- Multitasking: As I addressed in last month's column, it can be tough to find time to sit down and really delve into a book. Audiobooks help to solve this problem by making it possible to absorb stories while doing other things. You can listen to audiobooks when you are cleaning the house, doing yard work, commuting to the office, doing menial tasks at work, or exercising.
These three advantages show why so many readers are flocking to audiobooks, but what does the trend mean for publishers—independent publishers especially? Audiobooks might be convenient for readers, but they could hardly be described that way for the publisher. While a manuscript can easily be converted into an eBook file, an audiobook is a completely different product. Publishers have to hire someone to record the entire book on tape, pay for their time, pay for a professional recording session, and make sure that the finished product is high-quality and error-free. The fact that major publishers are hiring professional actors and other celebrities to narrate their audiobooks only adds to the cost of the productions—and makes it that much harder for independent publishers to compete.

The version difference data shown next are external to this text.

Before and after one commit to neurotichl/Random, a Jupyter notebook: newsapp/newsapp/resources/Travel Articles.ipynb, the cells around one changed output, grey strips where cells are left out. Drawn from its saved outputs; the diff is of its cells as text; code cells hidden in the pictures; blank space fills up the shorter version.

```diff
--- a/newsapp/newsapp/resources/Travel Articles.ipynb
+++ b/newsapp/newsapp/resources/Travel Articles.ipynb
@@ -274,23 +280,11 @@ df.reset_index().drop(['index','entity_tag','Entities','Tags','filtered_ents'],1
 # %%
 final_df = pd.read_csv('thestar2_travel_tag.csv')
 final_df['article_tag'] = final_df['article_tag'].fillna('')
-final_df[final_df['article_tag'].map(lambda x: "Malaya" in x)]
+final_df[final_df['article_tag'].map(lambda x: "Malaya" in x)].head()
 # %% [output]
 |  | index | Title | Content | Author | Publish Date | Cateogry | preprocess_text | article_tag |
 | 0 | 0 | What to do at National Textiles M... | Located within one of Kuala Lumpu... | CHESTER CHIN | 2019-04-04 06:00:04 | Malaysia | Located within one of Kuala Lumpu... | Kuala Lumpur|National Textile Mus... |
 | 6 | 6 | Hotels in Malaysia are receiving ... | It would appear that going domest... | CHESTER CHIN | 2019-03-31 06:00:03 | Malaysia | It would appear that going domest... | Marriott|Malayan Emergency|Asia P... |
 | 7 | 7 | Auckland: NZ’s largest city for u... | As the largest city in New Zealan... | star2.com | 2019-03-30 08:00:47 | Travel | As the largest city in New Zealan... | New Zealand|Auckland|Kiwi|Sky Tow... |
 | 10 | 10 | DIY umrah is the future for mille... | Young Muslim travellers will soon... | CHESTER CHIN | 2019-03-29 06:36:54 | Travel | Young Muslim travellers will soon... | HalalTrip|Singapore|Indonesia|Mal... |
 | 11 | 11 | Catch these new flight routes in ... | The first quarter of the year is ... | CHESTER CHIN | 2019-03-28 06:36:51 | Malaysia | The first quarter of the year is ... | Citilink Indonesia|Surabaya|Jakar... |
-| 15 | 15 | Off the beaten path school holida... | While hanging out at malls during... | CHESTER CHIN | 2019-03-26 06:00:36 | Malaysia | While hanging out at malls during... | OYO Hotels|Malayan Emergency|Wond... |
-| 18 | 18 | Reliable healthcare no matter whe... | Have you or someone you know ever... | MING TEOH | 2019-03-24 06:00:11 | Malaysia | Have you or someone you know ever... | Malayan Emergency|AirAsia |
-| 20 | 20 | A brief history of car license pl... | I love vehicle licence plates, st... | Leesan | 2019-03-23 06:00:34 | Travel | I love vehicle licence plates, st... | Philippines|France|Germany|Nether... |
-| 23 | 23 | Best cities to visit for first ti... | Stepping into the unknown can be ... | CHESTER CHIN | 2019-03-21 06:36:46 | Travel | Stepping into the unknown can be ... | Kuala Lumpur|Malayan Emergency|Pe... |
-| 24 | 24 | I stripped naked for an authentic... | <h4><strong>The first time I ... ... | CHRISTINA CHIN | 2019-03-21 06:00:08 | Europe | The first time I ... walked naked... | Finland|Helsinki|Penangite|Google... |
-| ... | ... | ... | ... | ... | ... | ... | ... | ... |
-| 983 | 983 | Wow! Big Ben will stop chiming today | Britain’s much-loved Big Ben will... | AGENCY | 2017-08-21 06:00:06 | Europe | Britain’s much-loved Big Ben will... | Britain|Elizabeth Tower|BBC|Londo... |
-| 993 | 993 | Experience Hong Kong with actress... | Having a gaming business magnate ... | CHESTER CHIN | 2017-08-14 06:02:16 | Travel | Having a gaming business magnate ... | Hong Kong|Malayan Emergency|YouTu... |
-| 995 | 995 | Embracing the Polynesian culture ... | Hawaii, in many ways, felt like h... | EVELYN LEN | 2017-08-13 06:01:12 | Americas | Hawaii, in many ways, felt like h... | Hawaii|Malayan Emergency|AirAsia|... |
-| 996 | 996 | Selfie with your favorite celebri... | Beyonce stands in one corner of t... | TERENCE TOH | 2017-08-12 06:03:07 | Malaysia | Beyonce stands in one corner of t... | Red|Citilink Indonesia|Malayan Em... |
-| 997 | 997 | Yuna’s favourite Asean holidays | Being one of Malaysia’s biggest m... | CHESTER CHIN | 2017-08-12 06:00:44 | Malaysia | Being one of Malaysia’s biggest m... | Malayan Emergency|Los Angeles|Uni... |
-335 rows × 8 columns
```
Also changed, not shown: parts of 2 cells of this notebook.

In other words, independent publishers probably won't be digitizing their entire catalogs on audiobook anytime soon. More likely, indies will have to pick one or two flagship titles or authors and use those to start testing the waters of bigger-budget audiobook projects. The expense is a definite drawback, but greater accessibility definitely has its perks, and indies with a presence on Audible could stand to gain a lot from the increased reach and visibility. Who knows, maybe Audible will add a "featured independents" section somewhere down the line. Such a spotlight would give independent publishers more motivation to create high-quality audiobooks and would give readers a chance to discover new authors and stories. It's a scenario where everyone could win. All too easily, though, the cost of audiobooks and the rising popularity of the format could just give the major publishers more power and dominance over the rest of the industry. Only time will tell, I suppose.
Craig Manning is currently studying English and Music at Western Michigan University. In addition to writing for IndependentPublisher.com, he maintains a pair of entertainment blogs, interns at the Traverse City Business News, and writes for Rockfreaks.net and his college newspaper. He welcomes comments or questions concerning his articles via email, at email@example.com.